- Activities (what you get) – Relates to what people, through access, and leveraging processes can conduct by way of activities against the data, both customer and account, and service metadata. It speaks to the level of expertise and accountability and training of the staff as well as what they are allowed to do. For example, with children you don’t have a generic support staff, you have one trained to work specifically with children. Understanding the data classification and how ideally those data types should be accessed and what levels of management are enabled by what types of personnel using which systems, is critical to selecting the right sovereign cloud.
- Technology (the accommodation structure and ergonomics) – The need to have a robust and resilient architecture, located locally within the Jurisdiction, and optimised to reflect the sensitivity and value of the data hosted on the platform whether that is at an individual customer level or more broadly at a data classification level. The facility should be secured and operated at the highest levels of resiliency, but with the data also needing to be always available this creates a need for backups and disaster recovery solutions that exist beyond a single site architecture while remaining wholly within the local jurisdiction.
The right choice, for you
So, if your sovereign cloud provider was holiday accommodation, which would you choose? Like all families, there’s no one size fits all solution and what will work for some, will not work for others.
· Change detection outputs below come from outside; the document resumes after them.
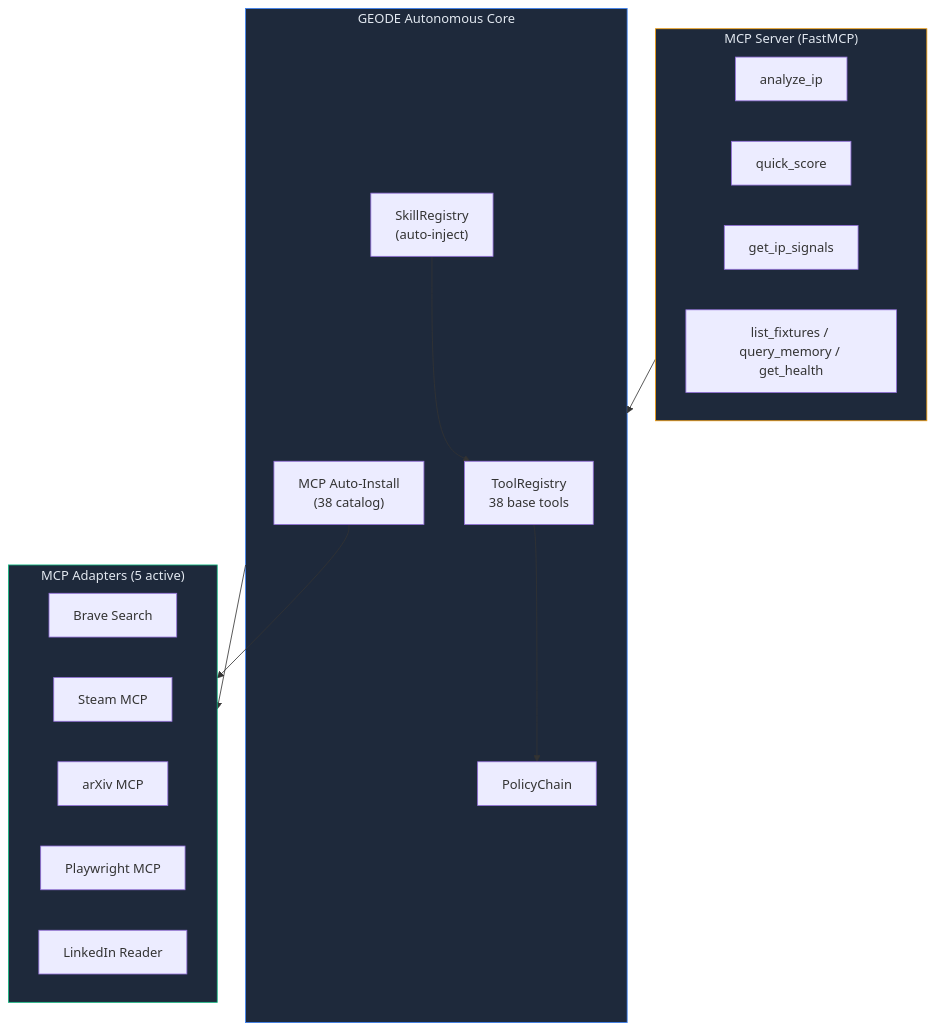
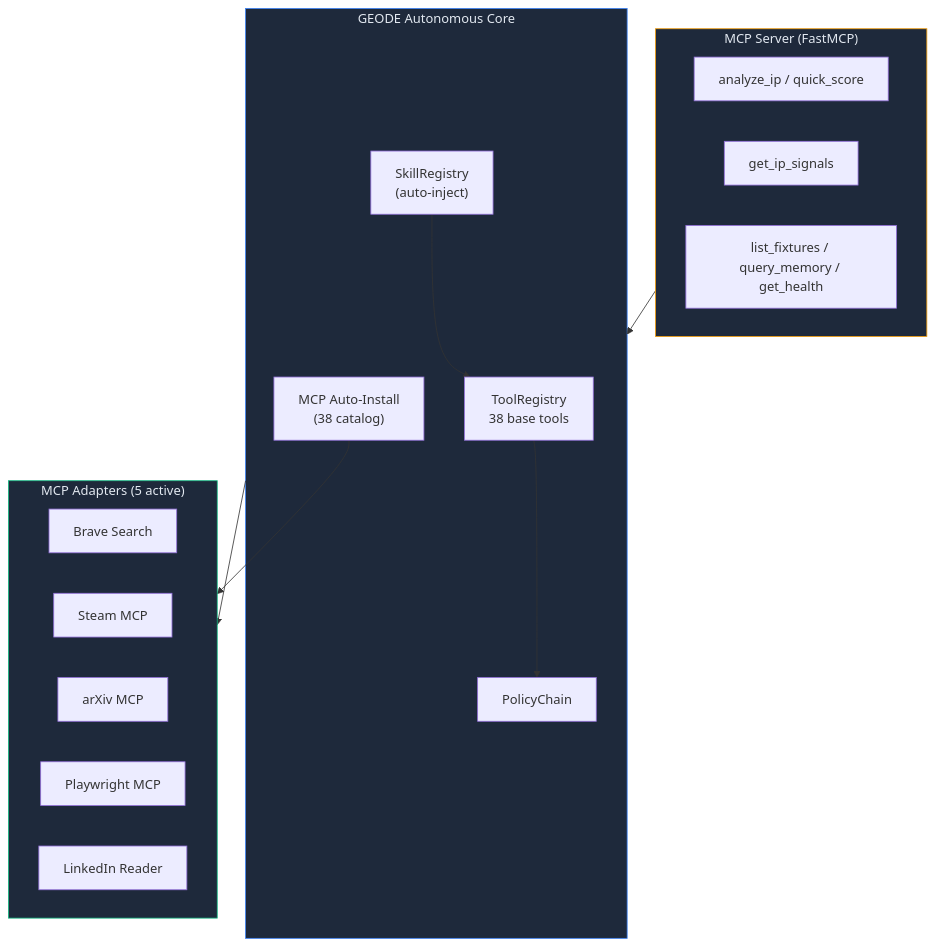
Before and after one commit to mangowhoiscloud/geode: the ninth of 11 diagrams in README.md, drawn with Mermaid. The commit also changed other lines of this file and 1 other file, not shown here.

````diff
--- a/README.md
+++ b/README.md
@@ -402,34 +402,33 @@
 ```mermaid
 graph TB
     subgraph GEODE["GEODE Autonomous Core"]
         Registry["ToolRegistry<br/>38 base tools"]
         Policy["PolicyChain"]
         SkillReg["SkillRegistry<br/>(auto-inject)"]
         MCPInstall["MCP Auto-Install<br/>(38 catalog)"]
     end
 
     subgraph MCPAdapters["MCP Adapters (5 active)"]
         Brave["Brave Search"]
         Steam["Steam MCP"]
         ArXiv["arXiv MCP"]
         PW["Playwright MCP"]
         LI["LinkedIn Reader"]
     end
 
     subgraph MCPServer["MCP Server (FastMCP)"]
-        T1["analyze_ip"]
-        T2["quick_score"]
-        T3["get_ip_signals"]
-        T4["list_fixtures / query_memory / get_health"]
+        T1["analyze_ip / quick_score"]
+        T2["get_ip_signals"]
+        T3["list_fixtures / query_memory / get_health"]
     end
 
     Registry --> Policy
     SkillReg --> Registry
     MCPInstall --> MCPAdapters
     GEODE --> MCPAdapters
     MCPServer --> GEODE
 
     style GEODE fill:#1e293b,stroke:#3b82f6,color:#e2e8f0
     style MCPAdapters fill:#1e293b,stroke:#10b981,color:#e2e8f0
     style MCPServer fill:#1e293b,stroke:#f59e0b,color:#e2e8f0
 ```
````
Classifying and understanding a business’s data types is the first step one should take as a data guardian when looking at selecting the right sovereign cloud for your business.
Alex Tanner is a Senior Staff Solutions Architect for the Cloud Provider Program at VMware in the UK. Alex’s current role includes a special focus on the VMware Sovereign Cloud initiative in EMEA. Alex has worked as an overlay specialist in many parts of the VMware business over the last 10 years including covering the Aria Suite, vCloud Air and NSX. Prior to VMware Alex spent seven years at EMC as a mid-tier storage specialist and senior VMware vSpecialist.